Provided material:
== == ==

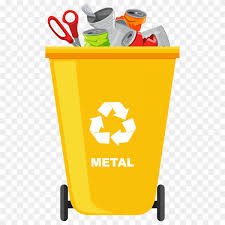
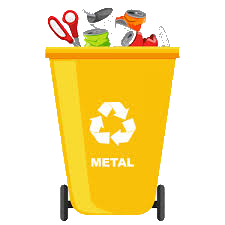
Fixed images

diff --git a/RecyclingHero.java b/RecyclingHero.java
@@ -8,6 +8,8 @@ import java.util.List;
 import java.util.Random;
 
 public class RecyclingHero extends JFrame {
+    private ImagePanel binsPanel;
+    
     BufferedImage glassImage = null;
     BufferedImage plasticImage = null;
     BufferedImage metalImage = null;
@@ -29,7 +31,7 @@ public class RecyclingHero extends JFrame {
             plasticImage = ImageIO.read(new File("Resources/plasticBin.png"));
             metalImage = ImageIO.read(new File("Resources/metalBin.png"));
             paperImage = ImageIO.read(new File("Resources/goodPaperBin.png"));
-            trashImage = ImageIO.read(new File("Resources/trash bin.png"));
+            trashImage = ImageIO.read(new File("Resources/trashbin.png"));
             grassImage = ImageIO.read(new File("Resources/coolGrass.png"));
         } catch (IOException e) {
             e.printStackTrace();
@@ -53,14 +55,14 @@ public class RecyclingHero extends JFrame {
         add(scoreBoard);
 
         // Create bins panel with grass background image
-        ImagePanel binsPanel = new ImagePanel(grassImage);
+        binsPanel = new ImagePanel(grassImage);
         binsPanel.setLayout(null);
         binsPanel.setBounds(0, 50, this.getWidth(), this.getHeight() - scoreBoard.getHeight());
 
         // Add bins to binsPanel at random positions without overlap
         Random random = new Random();
         for (BinType type : level.getItemTypes()) {
-            Point newLocation = generateRandomPosition(binsPanel, 100, 100); // 100x100 size for bins
+            Point newLocation = generateRandomPosition(binsPanel, 200, 200); // 100x100 size for bins
             JLabel bin = createBin(type, newLocation);
             binsPanel.add(bin);
         }
@@ -68,10 +70,9 @@ public class RecyclingHero extends JFrame {
         // Add draggable items to binsPanel at fixed positions
         for (int i = 0; i < level.getItemCount(); i++) {
             // Define fixed positions for items
-            int xPosition = 100 * (i % 5);  // Fixed horizontal pattern
-            int yPosition = 400 + (i / 5) * 120; // Vertical space between items
+            Point newLocation = generateRandomPosition(binsPanel, 200, 200);
             BinType type = level.getItemTypes()[i % level.getItemTypes().length];
-            JLabel item = createThrowableItem(type, new Point(xPosition, yPosition));
+            JLabel item = createThrowableItem(type, new Point(newLocation.x, newLocation.y));
             binsPanel.add(item);
         }
 
@@ -88,8 +89,8 @@ public class RecyclingHero extends JFrame {
         Point point;
         do {
             overlap = false;
-            int x = random.nextInt(container.getWidth() - width);
-            int y = random.nextInt(container.getHeight() - height-75) + 50; // Adjust for scoreboard offset
+            int x = random.nextInt(binsPanel.getWidth() - width);
+            int y = random.nextInt(Math.max(1, binsPanel.getHeight() - height - 50)) + 50;
             point = new Point(x, y);
 
             // Check for overlap with existing components (bins only)

diff --git a/Bin.java b/Bin.java
@@ -16,10 +16,10 @@ public class Bin extends JLabel {
         this.type = type;
         this.location = new Point(0, 0);
         setTransferHandler(new TransferHandler("text"));
-        setBorder(BorderFactory.createLineBorder(Color.BLACK));
-        setSize(new Dimension(100, 100));
+        setBorder(null);
+        setSize(new Dimension(200, 200));
         setOpaque(true);
-        setBackground(Color.CYAN);
+        setBackground(new Color(0, 0, 0, 0));
     }
 
     public Bin(BinType type, Point location) {
@@ -32,12 +32,11 @@ public class Bin extends JLabel {
         this.binImage = binImage;
 
         // Set the position and size of the bin
-        setBounds(location.x, location.y, 100, 100);  // Adjust size as needed
+        setBounds(location.x, location.y, 200, 200);  // Adjust size as needed
 
-
-        if (binImage != null) {
+        if (this.binImage != null) {
             // Set image as the icon if available
-            setIcon(new ImageIcon(binImage.getScaledInstance(100, 100, Image.SCALE_DEFAULT)));
+            setIcon(new ImageIcon(this.binImage.getScaledInstance(200, 200, Image.SCALE_DEFAULT)));
         } else {
             // If no image, display a color for differentiation
             setOpaque(true);

diff --git a/LevelManager.java b/LevelManager.java
@@ -16,9 +16,15 @@ public class LevelManager {
 
     private void loadLevels() {
         // Example levels
-        levels.add(new Level(1, 5, 60, new BinType[]{BinType.GLASS, BinType.PLASTIC}));
-        levels.add(new Level(2, 10, 90, new BinType[]{BinType.GLASS, BinType.PLASTIC, BinType.METAL}));
-        levels.add(new Level(3, 15, 120, new BinType[]{BinType.GLASS, BinType.PLASTIC, BinType.METAL, BinType.PAPER}));
+        levels.add(new Level(1, 5, 60, new BinType[]{BinType.GLASS, BinType.TRASH}));
+        levels.add(new Level(2, 10, 90, new BinType[]{BinType.GLASS, BinType.TRASH, BinType.PLASTIC}));
+        levels.add(new Level(3, 15, 120, new BinType[]{BinType.GLASS, BinType.TRASH, BinType.PLASTIC, BinType.METAL}));
+        levels.add(new Level(3, 15, 120, new BinType[]{BinType.GLASS, BinType.TRASH, BinType.PLASTIC, BinType.METAL,
+            BinType.PAPER}));
+        levels.add(new Level(3, 20, 120, new BinType[]{BinType.GLASS, BinType.TRASH, BinType.PLASTIC, BinType.METAL,
+            BinType.PAPER}));
+        levels.add(new Level(3, 25, 120, new BinType[]{BinType.GLASS, BinType.TRASH, BinType.PLASTIC, BinType.METAL,
+            BinType.PAPER}));
     }
 
     public Level getCurrentLevel() {

diff --git a/ThrowableItem.java b/ThrowableItem.java
@@ -76,8 +76,8 @@ public class ThrowableItem extends JLabel {
             @Override
             public void run() {
                 // Apply friction
-                velocity.x *= 0.99;
-                velocity.y *= 0.99;
+                velocity.x *= 0.98;
+                velocity.y *= 0.98;
 
                 // Update position
                 position.x += velocity.x;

== == ==

Action item:
The material above is to be output exactly, with each picture left out.

Expected answer:
Fixed images

diff --git a/RecyclingHero.java b/RecyclingHero.java
@@ -8,6 +8,8 @@ import java.util.List;
 import java.util.Random;
 
 public class RecyclingHero extends JFrame {
+    private ImagePanel binsPanel;
+    
     BufferedImage glassImage = null;
     BufferedImage plasticImage = null;
     BufferedImage metalImage = null;
@@ -29,7 +31,7 @@ public class RecyclingHero extends JFrame {
             plasticImage = ImageIO.read(new File("Resources/plasticBin.png"));
             metalImage = ImageIO.read(new File("Resources/metalBin.png"));
             paperImage = ImageIO.read(new File("Resources/goodPaperBin.png"));
-            trashImage = ImageIO.read(new File("Resources/trash bin.png"));
+            trashImage = ImageIO.read(new File("Resources/trashbin.png"));
             grassImage = ImageIO.read(new File("Resources/coolGrass.png"));
         } catch (IOException e) {
             e.printStackTrace();
@@ -53,14 +55,14 @@ public class RecyclingHero extends JFrame {
         add(scoreBoard);
 
         // Create bins panel with grass background image
-        ImagePanel binsPanel = new ImagePanel(grassImage);
+        binsPanel = new ImagePanel(grassImage);
         binsPanel.setLayout(null);
         binsPanel.setBounds(0, 50, this.getWidth(), this.getHeight() - scoreBoard.getHeight());
 
         // Add bins to binsPanel at random positions without overlap
         Random random = new Random();
         for (BinType type : level.getItemTypes()) {
-            Point newLocation = generateRandomPosition(binsPanel, 100, 100); // 100x100 size for bins
+            Point newLocation = generateRandomPosition(binsPanel, 200, 200); // 100x100 size for bins
             JLabel bin = createBin(type, newLocation);
             binsPanel.add(bin);
         }
@@ -68,10 +70,9 @@ public class RecyclingHero extends JFrame {
         // Add draggable items to binsPanel at fixed positions
         for (int i = 0; i < level.getItemCount(); i++) {
             // Define fixed positions for items
-            int xPosition = 100 * (i % 5);  // Fixed horizontal pattern
-            int yPosition = 400 + (i / 5) * 120; // Vertical space between items
+            Point newLocation = generateRandomPosition(binsPanel, 200, 200);
             BinType type = level.getItemTypes()[i % level.getItemTypes().length];
-            JLabel item = createThrowableItem(type, new Point(xPosition, yPosition));
+            JLabel item = createThrowableItem(type, new Point(newLocation.x, newLocation.y));
             binsPanel.add(item);
         }
 
@@ -88,8 +89,8 @@ public class RecyclingHero extends JFrame {
         Point point;
         do {
             overlap = false;
-            int x = random.nextInt(container.getWidth() - width);
-            int y = random.nextInt(container.getHeight() - height-75) + 50; // Adjust for scoreboard offset
+            int x = random.nextInt(binsPanel.getWidth() - width);
+            int y = random.nextInt(Math.max(1, binsPanel.getHeight() - height - 50)) + 50;
             point = new Point(x, y);
 
             // Check for overlap with existing components (bins only)

diff --git a/Bin.java b/Bin.java
@@ -16,10 +16,10 @@ public class Bin extends JLabel {
         this.type = type;
         this.location = new Point(0, 0);
         setTransferHandler(new TransferHandler("text"));
-        setBorder(BorderFactory.createLineBorder(Color.BLACK));
-        setSize(new Dimension(100, 100));
+        setBorder(null);
+        setSize(new Dimension(200, 200));
         setOpaque(true);
-        setBackground(Color.CYAN);
+        setBackground(new Color(0, 0, 0, 0));
     }
 
     public Bin(BinType type, Point location) {
@@ -32,12 +32,11 @@ public class Bin extends JLabel {
         this.binImage = binImage;
 
         // Set the position and size of the bin
-        setBounds(location.x, location.y, 100, 100);  // Adjust size as needed
+        setBounds(location.x, location.y, 200, 200);  // Adjust size as needed
 
-
-        if (binImage != null) {
+        if (this.binImage != null) {
             // Set image as the icon if available
-            setIcon(new ImageIcon(binImage.getScaledInstance(100, 100, Image.SCALE_DEFAULT)));
+            setIcon(new ImageIcon(this.binImage.getScaledInstance(200, 200, Image.SCALE_DEFAULT)));
         } else {
             // If no image, display a color for differentiation
             setOpaque(true);

diff --git a/LevelManager.java b/LevelManager.java
@@ -16,9 +16,15 @@ public class LevelManager {
 
     private void loadLevels() {
         // Example levels
-        levels.add(new Level(1, 5, 60, new BinType[]{BinType.GLASS, BinType.PLASTIC}));
-        levels.add(new Level(2, 10, 90, new BinType[]{BinType.GLASS, BinType.PLASTIC, BinType.METAL}));
-        levels.add(new Level(3, 15, 120, new BinType[]{BinType.GLASS, BinType.PLASTIC, BinType.METAL, BinType.PAPER}));
+        levels.add(new Level(1, 5, 60, new BinType[]{BinType.GLASS, BinType.TRASH}));
+        levels.add(new Level(2, 10, 90, new BinType[]{BinType.GLASS, BinType.TRASH, BinType.PLASTIC}));
+        levels.add(new Level(3, 15, 120, new BinType[]{BinType.GLASS, BinType.TRASH, BinType.PLASTIC, BinType.METAL}));
+        levels.add(new Level(3, 15, 120, new BinType[]{BinType.GLASS, BinType.TRASH, BinType.PLASTIC, BinType.METAL,
+            BinType.PAPER}));
+        levels.add(new Level(3, 20, 120, new BinType[]{BinType.GLASS, BinType.TRASH, BinType.PLASTIC, BinType.METAL,
+            BinType.PAPER}));
+        levels.add(new Level(3, 25, 120, new BinType[]{BinType.GLASS, BinType.TRASH, BinType.PLASTIC, BinType.METAL,
+            BinType.PAPER}));
     }
 
     public Level getCurrentLevel() {

diff --git a/ThrowableItem.java b/ThrowableItem.java
@@ -76,8 +76,8 @@ public class ThrowableItem extends JLabel {
             @Override
             public void run() {
                 // Apply friction
-                velocity.x *= 0.99;
-                velocity.y *= 0.99;
+                velocity.x *= 0.98;
+                velocity.y *= 0.98;
 
                 // Update position
                 position.x += velocity.x;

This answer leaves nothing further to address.